Communicative Implications of Personal Appearance
Personal appearance, or the way we dress, groom, and present ourselves physically, communicates meaning. In an age when our society gives lip service to the cliché that beauty is only skin deep, one might surmise that personal appearance represents a secondary and superficial value, one to which few people devote attention or time.
In interpersonal communication, the appearance of the participants establishes their social identity.
By our appearance cues, we often send messages designed to construct a social reality or social identity for ourselves that we could not and would not want to construct by verbal means (Kaiser, 1990).
Thus, the judicious person will not say to another person, “I am trying to impress you” or “I am trying to dominate you,” but the same person will routinely and repeatedly communicate such messages visually by the kinds of clothing he or she chooses to wear.
Why Personal Appearance is Important
Studies show that personal appearance matters much, and personal grooming plays a huge part in our perception of a person’s attractiveness for both men and women. Attractive characteristics are defined as “those characteristics that make one person appear pleasing to another.” Even though we may say we shouldn’t judge by their looks, it seems that is exactly what we do.
Our personal appearance has a pervasive impact on our self-image and on the image we communicate to others. As such, it is a major factor in shaping our behaviour and the behaviours of those with whom we interact. Indeed, we seem not only to place a significant value upon personal appearance but also to do so with amazing consistency and across cultural perspectives (Langlosis et al., 2000).
Bloch and Richins (1993) recognize that many advantages accrue to physically attractive individuals in our society. They write that “attractive individuals are better liked, get better jobs, have increased self-esteem, and have more social power as compared with unattractive persons” (p. 467).
There is a a prevailing physical attractiveness stereotype in our society that is based on the assumption that beauty is good. Indeed, the stereotype extends to include professionals, college students, both genders equally, and various job contexts (Hosoda, Stone-Romero, & Coats, 2003).

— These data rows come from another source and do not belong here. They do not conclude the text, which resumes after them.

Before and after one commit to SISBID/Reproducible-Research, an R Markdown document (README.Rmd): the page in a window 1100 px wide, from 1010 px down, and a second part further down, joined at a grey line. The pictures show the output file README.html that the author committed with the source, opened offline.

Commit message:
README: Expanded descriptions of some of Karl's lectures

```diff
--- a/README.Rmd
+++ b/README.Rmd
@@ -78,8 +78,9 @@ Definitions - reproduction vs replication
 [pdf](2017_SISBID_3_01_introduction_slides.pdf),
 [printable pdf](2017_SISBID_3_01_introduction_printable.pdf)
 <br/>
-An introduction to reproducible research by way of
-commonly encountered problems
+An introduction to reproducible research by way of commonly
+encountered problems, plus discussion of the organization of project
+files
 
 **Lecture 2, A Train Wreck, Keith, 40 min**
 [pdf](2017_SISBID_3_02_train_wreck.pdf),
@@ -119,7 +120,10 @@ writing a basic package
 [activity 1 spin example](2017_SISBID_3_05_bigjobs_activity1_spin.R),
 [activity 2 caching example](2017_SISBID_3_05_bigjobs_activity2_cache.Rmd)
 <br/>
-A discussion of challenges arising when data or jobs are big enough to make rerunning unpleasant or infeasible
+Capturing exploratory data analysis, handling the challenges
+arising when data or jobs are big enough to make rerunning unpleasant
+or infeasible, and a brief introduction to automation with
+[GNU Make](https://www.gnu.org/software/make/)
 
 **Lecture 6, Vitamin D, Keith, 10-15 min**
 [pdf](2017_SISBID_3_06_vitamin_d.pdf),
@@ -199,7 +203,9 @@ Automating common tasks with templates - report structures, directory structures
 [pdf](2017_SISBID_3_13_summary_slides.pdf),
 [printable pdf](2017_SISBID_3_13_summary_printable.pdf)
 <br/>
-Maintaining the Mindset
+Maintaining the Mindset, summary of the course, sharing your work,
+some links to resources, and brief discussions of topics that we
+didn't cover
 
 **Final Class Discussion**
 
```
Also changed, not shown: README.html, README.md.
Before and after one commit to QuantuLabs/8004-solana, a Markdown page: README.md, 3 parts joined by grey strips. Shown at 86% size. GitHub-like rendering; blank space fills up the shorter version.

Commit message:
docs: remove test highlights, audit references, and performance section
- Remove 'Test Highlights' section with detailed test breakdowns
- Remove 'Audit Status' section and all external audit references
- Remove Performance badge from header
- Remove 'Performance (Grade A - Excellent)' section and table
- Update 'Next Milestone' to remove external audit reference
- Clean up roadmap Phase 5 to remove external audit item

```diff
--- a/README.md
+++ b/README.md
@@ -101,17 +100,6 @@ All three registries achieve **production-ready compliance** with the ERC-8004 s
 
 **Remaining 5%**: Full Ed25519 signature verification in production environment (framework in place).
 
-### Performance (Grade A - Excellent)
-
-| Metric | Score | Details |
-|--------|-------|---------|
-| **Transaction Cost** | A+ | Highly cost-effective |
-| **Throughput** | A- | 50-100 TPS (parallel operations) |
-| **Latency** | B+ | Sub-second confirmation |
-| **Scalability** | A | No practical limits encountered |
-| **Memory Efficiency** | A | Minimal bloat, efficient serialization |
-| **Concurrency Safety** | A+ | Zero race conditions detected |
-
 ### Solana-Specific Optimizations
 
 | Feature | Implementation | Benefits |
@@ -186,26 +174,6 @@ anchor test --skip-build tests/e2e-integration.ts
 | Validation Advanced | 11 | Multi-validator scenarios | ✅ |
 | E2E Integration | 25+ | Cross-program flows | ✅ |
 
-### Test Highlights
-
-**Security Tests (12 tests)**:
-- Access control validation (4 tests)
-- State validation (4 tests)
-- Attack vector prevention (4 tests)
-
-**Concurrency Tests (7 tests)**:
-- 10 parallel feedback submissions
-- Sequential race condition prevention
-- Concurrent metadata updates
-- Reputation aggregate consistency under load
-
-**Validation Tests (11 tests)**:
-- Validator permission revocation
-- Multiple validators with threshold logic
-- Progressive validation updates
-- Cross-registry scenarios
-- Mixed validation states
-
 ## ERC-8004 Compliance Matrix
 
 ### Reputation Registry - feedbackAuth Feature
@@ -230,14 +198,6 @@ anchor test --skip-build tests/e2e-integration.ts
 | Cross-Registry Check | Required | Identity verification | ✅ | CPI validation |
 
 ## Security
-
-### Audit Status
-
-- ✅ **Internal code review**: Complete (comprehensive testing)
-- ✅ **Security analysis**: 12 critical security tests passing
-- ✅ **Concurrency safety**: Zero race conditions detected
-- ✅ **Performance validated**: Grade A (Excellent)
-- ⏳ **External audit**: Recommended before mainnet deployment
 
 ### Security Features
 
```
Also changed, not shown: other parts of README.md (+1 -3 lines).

Physically attractive persons are more likely to do well in the interview process (Watkins & Johnston, 2000). Even attractive males and females in film are portrayed more favorably than their unattractive counterparts (Smith, McIntosh, & Bazzini, 1999). Adams and Crossman (1978) captured the essence of the physical attractiveness stereotype when they wrote that:
- Enough information is available to support the existence of a wide ranging physical attractiveness stereotype. ... The message is that beauty implies goodness, talent, and success. Therefore, attractive people should be able to walk with their heads held high since everyone sees them in a socially desirable way. Also, when they are perceived as failing, this is construed merely as a case of stumbling but not falling.
This stereotype is even stronger today, and the bias is not reserved for just adults. In a recent study, Griffin and Langlois (2006) found that both attractive adults and children are more likely to be viewed favourably than unattractive persons. Their study suggests that “beauty as bad” hurts people more than “beauty as good” helps people.
Personal Appearance in Public Speaking
Personal appearance also plays a huge part in public speaking, especially in the aspect of deliveryOpens in new window. There is a basic standard for acceptable personal grooming in public speaking situations. That standard is the speaker’s dress should be appropriate to the occasion. If the occasion is a formal one, the speaker is expected to dress formally. If the occasion is casual, the speaker’s clothing should be less formal (Cindy Griffin, Invitation to Public Speaking).
A speaker who shows up at a formal occasion in a T-shirt and shorts not only displays a lack of audience analysis but is likely to lose credibility. Similarly, wearing formal business attire to speak at a casual gathering is also inappropriate. In short, be sure your clothing matches the style and tone of the occasion.
According to Cindy Griffin, “Another standard for appropriate grooming in public speaking situations is to wear attire that is neither too revealing nor too restricting. As fashions change, standards for acceptability change.
More than 100 years ago, displaying bare skin in public was considered very unacceptable. Today, the amount of bare skin or body that can be exposed or accentuated is stunning, and many celebrities accept awards and make speeches wearing almost nothing at all.
Because most of us aren’t a movie star or a pop star, when giving a speech in public, we want the audience to listen to our message and not be distracted by our appearance. Dressing simply and tastefully does more than help your audience pay attention to your message. It helps us move about comfortably and freely as we deliver our message”.
Personal appearance is a complex combination of social norms, cultural and generational influences, and personal style.
Your personal appearance should match your communicative objective, which is to have your words and ideas taken seriously by the audience.
Delivery begins the moment the audience sees you, so pay careful attention to your personal appearance and present yourself appropriately for the occasion at which you are speaking.